How does your nutritional program look before and after a triathlon?

Sladden:  I don’t follow a strict nutritional program before and after a triathlon, although before the triathlon I make sure that I’ve had a balanced diet and plenty of carbs with no snacking on biscuits. Being a vegan helps me know what I’ve got to eat and makes me think about what I eat more. After a triathlon I try to get plenty of protein, especially in the first half an hour of completing it, as the recovery process is faster.

How does a triathlete regenerate?

Sladden: The way I regenerate after a hard session or a race is taking a day or two off depending on how long or how fatigued I feel after it, I try to not do much walking around and just relax knowing that in a few days I’ve got to train again.

What were your biggest successes that you achieved?

Sladden: My biggest successes are winning the great east run and the Haleigh 5 mile race in 2014 and being selected to compete for my county in the Cross Country Championships.

Marcus Sladden running at the Waveney Triathlon - Photo Credit Marcus Sladden

Marcus Sladden running at the Waveney Triathlon – Photo Credit Marcus Sladden

What was your personal triathlon highlight?

Sladden: My personal triathlon highlight is coming second in a local triathlon, and third in my age group in the ITU Grand Final open age group race in London 2013.

Could you imagine to perform an Iron Man?

Sladden: Oh definitely in the future, I’d love to give one a go and excel at it. I want to reach the world champions one day.

Do you have idols concerning triathlon?

Sladden: I have a lot of people I look up to concerning triathlons, you have the elites like the Brownlee brothers and Javier Gomez, but the people I idolise most are the people I train with, people like Joe and Simon and the people from my run club, seeing there dedication day in and day out really motivates me to keep going.

What are your goals for the future?
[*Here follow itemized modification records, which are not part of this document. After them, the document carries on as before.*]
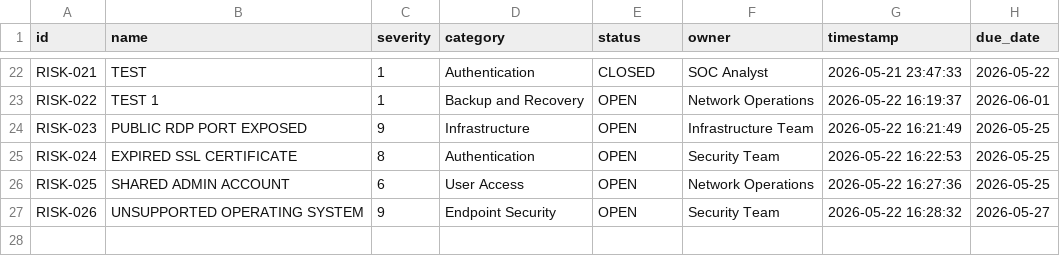
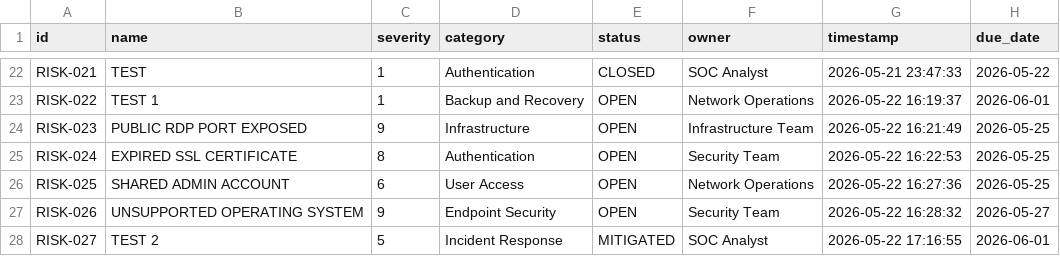
Before and after one commit to grgdougall-crypto/ai-operations-assistant, a CSV file: risks.csv, drawn as a sheet; only a part is shown, gaps mark what is left out; the diff names each change by its address in the sheet, - before the commit and + after, or states it on an @@ line.

```diff
--- a/risks.csv
+++ b/risks.csv
+row 28: RISK-027 | TEST 2 | 5 | Incident Response | MITIGATED | SOC Analyst | 2026-05-22 17:16:55 | 2026-06-01
```
Also changed, not shown: 9 other files.
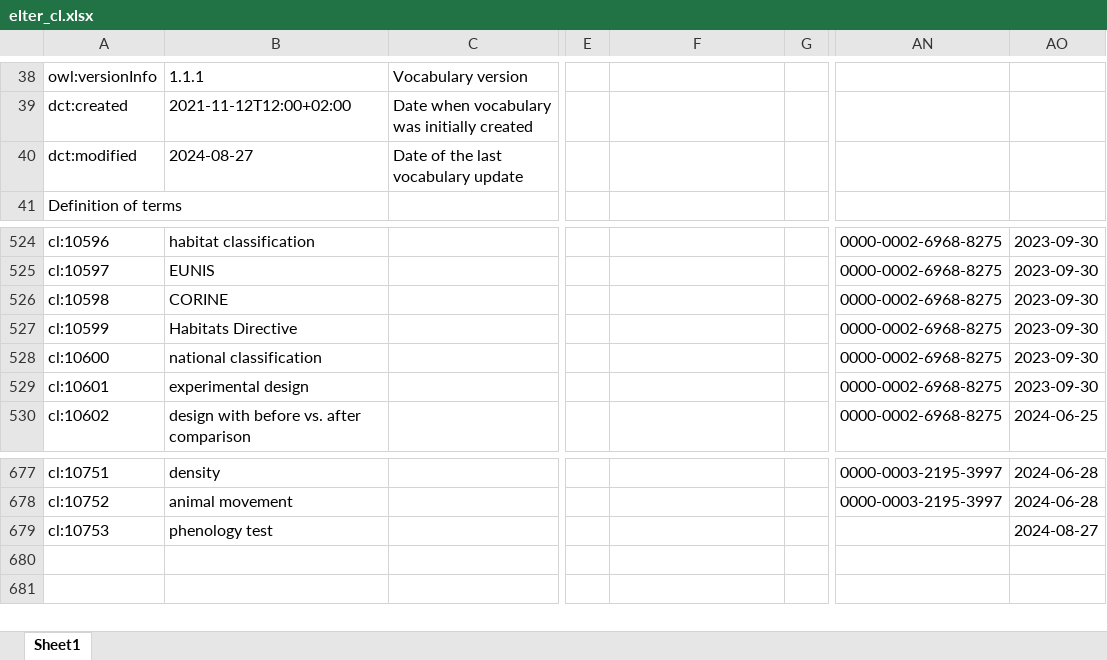
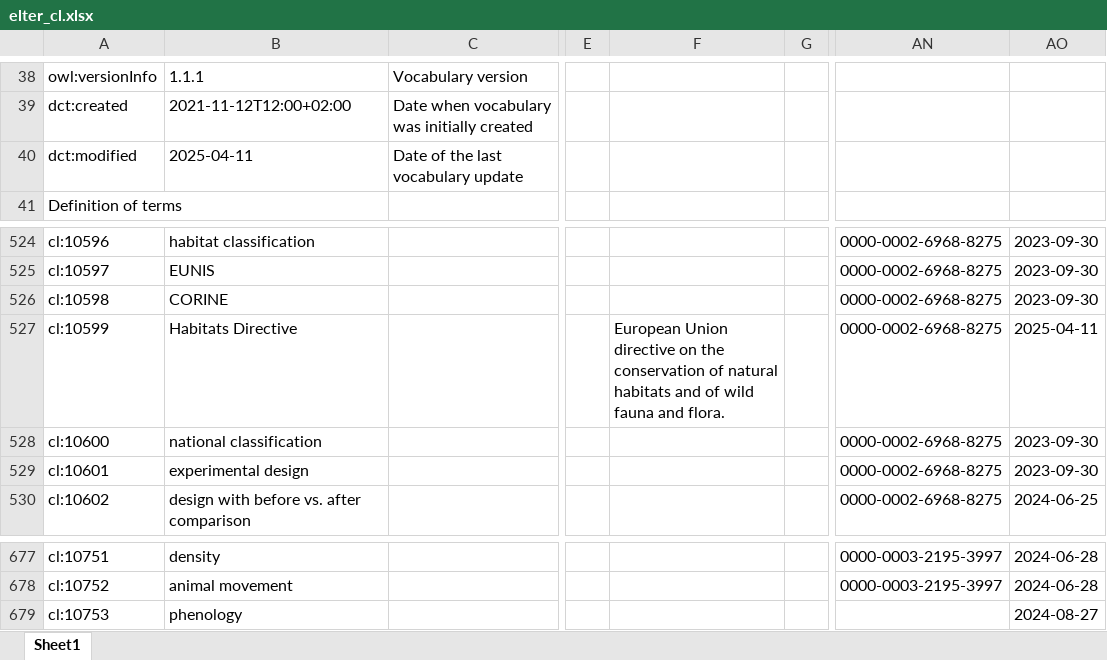
Before and after one commit to LTER-Europe/eLTER_CL, an Excel workbook: elter_cl.xlsx, sheet Sheet1, drawn as a sheet; only a part is shown, gaps mark what is left out; values as stored, in another font and other column widths than the file's, no borders; the diff names each change by its address in the sheet, - before the commit and + after, or states it on an @@ line.

```diff
--- a/elter_cl.xlsx (sheet Sheet1)
+++ b/elter_cl.xlsx (sheet Sheet1)
-B40: 2024-08-27
+B40: 2025-04-11
-F527: (empty)
+F527: European Union directive on the conservation of natural habitats and of wild fauna and flora.
-AO527: 2023-09-30
+AO527: 2025-04-11
-B679: phenology test
+B679: phenology
```
Also changed, not shown: 3 other files.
Sladden: My goals for the future are qualifying for the World Cup in Conzumel next year, I will be competing in the St Neots triathlon and the Dambuster triathlon to try and secure my spot. A long term goal is to become a professional triathlete.

 

You can read more about Marcus Sladden on his blog.